“… the whole world is paying attention to Venezuela. Are we an island to ourselves? Should we not be paying attention too? It’s a terrible situation. Venezuela was once the wealthiest country in the whole of South America. And now, Venezuela is the poorest.”
Mass exodus amidst runaway inflation
He said that in 2017, the number of persons who had “abandoned” Venezuela for the United States was 290,224, for Columbia 600,000, for Spain, 208,333; for Ecuador, 39,579, for Brazil 35,000, and for Chile 119,051.
“Fourteen countries have recalled their ambassadors, including Argentina, Brazil, Canada. All those are some recent ones but several other countries have withdrawn their ambassadors before.”
He said that on the day of his comment, US$1 was valued 6,049,200 bolivars, according to Oanda, a currency exchange website.
He said the 6.04 million exchange rate was after five zeros had been dropped from the figure.
“It’s too much. They can’t count it.”
Sir James said he had a copy of The Economist from May 12, 2012 and the exchange rate was US$1 to 4.29 bolivars.
“And it was also the same rate the year before,” Sir James said adding that The Economist has a tabulation of major currencies, including the bolivars.
“If you look at a current issue of The Economist, there is no quotation on Venezuela because there is no space in the column to put in all these millions.
“And there is total chaos in that country.”
Sir James said that the situation in Venezuela is totally different from when he first visited as trade minister in the 1960s.
“Venezuela, at that time, was the richest country in South America. If you go into the Caracas Hilton on a Saturday night, where my delegation was staying, you’d think that you are in Paris.”

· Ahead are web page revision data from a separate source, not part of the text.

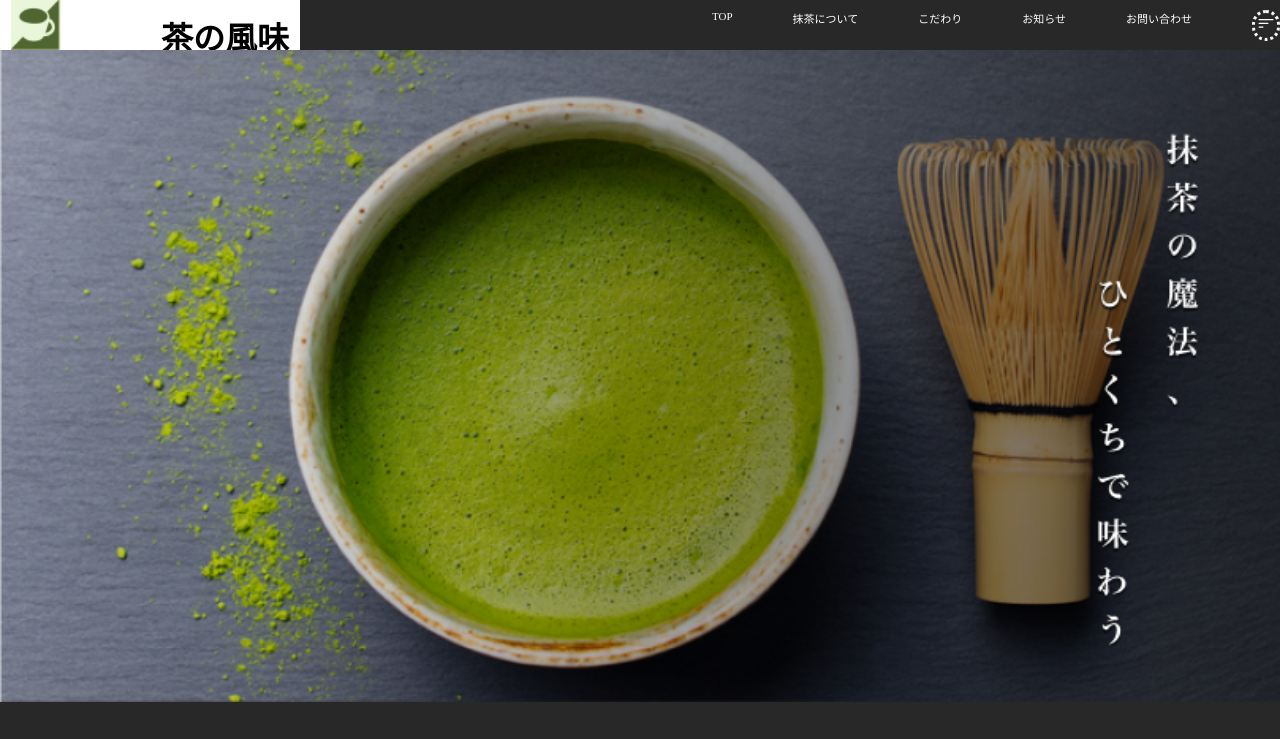
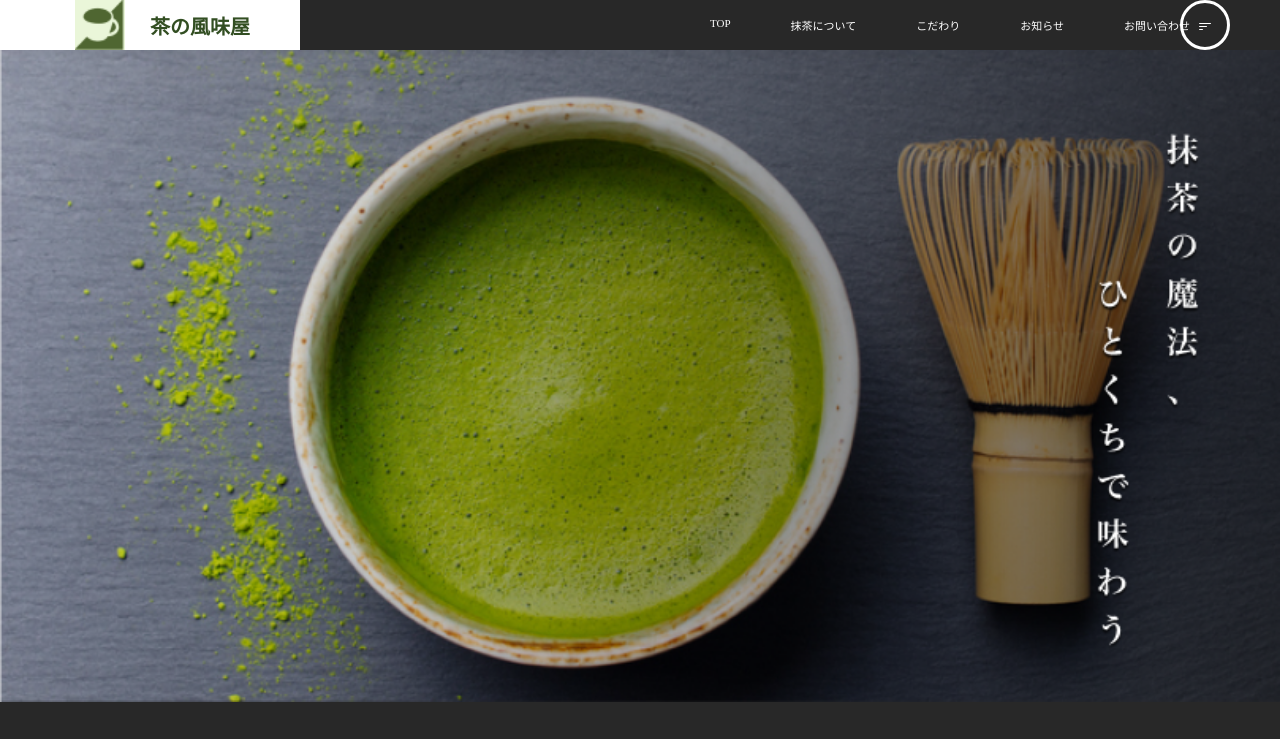
Before and after one commit to yuji777777/sample, a plain HTML site: page index.html in a window 1280 px wide. Shown: the top 739 px of the page. Drawn offline with nearby package versions, Linux system fonts and the light colour scheme; some packages are replaced by stand-ins of ours.

Commit message:
Update index.html

```diff
--- a/index.html
+++ b/index.html
@@ -14,9 +14,10 @@
    <body style="background-color:#282828;">
     <header>
       <div class="wrapper">
-        <h1>
-          <div class="background-white"><img src="img/aicon.png" alt="アイコン">茶の風味屋</div>
-        </h1>
+
+        <div class="background-white"><img src="img/aicon.png" alt="アイコン"></div>
+        <p class="text3">茶の風味屋</p>
+        <div class="text4">
           <nav>
             <ul>
               <li>
@@ -48,15 +49,17 @@
                   お問い合わせ
                 </a>
               </li>
-            <div style="border: 3px dotted #f7f6f6; padding: 1px 1px; border-radius:30px;">
-              <li>
-                <a href="#">
-                  <i class="bi bi-filter-left"></i>
-                </a>
-              </li>
-            </div>
             </ul>
           </nav>
+        </div>
+        <p>
+          <a href="#">
+            <i class="circle bi bi-filter-left"></i>
+          </a>
+        </p>
+
+
+
       </div>
     </header>
     <main>
@@ -93,6 +96,7 @@
         <div class="container2">
           <div class="cozyspace-message">
             <p class="border">POINT<span>01</span></p>
+            <br>
             <id class="example2">
               <p><span class="example3">濃厚な苦みと甘み</span></p>
               <p>当店の抹茶は、</p>
@@ -113,6 +117,7 @@
           </div>
           <div class="cozyspace-message">
             <p class="border">POINT<span>02</span></p>
+            <br>
             <id class="example2">
               <p><span class="example3">香りと風味の複雑さ</span></p>
               <p>当店の抹茶は香りと風味の複雑さがあり、新鮮で草</p>
@@ -127,6 +132,7 @@
         <div class="container2">
           <div class="cozyspace-message">
             <p class="border">POINT<span>03</span></p>
+            <br>
             <id class="example2">
               <p><span class="example3">多用途性</span></p>
               <p>当店の抹茶はおちゃだけではなく、</p>
@@ -154,8 +160,8 @@
     <footer>
       <ul class="sns">
         <img src="img/footer.png" align="left">
-        <li>〒000-000</li>
-        <li>〇〇県〇〇市〇〇都〇〇〇〇00-00-0　<button type="button" class="btn2">MAP</button>
+        <li>　　　〒000-000</li>
+        <li>　　　〇〇県〇〇市〇〇都〇〇〇〇00-00-0　　<button type="button" class="btn2">MAP</button>
         </li>
       </ul>
       <br>
@@ -163,8 +169,11 @@
         <p class="title-border-right">FOLLOW</p>
         <div class="text">●●●
           <button type="button" class="btn3">お問い合わせ</button>
+        </div>
+        <div class="text2">
           <small>Copyright@Ooooooooooooooo</small>
         </div>
+
       </div>
     </footer>
 
```
Lines whose indentation alone changed are shown as unchanged.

He said that at that time it was said that there were a lot of poor people in Venezuela but it was mainly Colombians who were fleeing the conflict with the drug cartels.
“Over a million Colombians migrated to Venezuela. I don’t believe there is a single Colombian in Venezuela and it is because of the kindness of Venezuela to Colombia in the past that Colombia is prepared to take in so many Venezuelans.
“And it is terrible,” he said.
“We have to bear in mind and listen to what is happening to our neighbours,” Sir James said.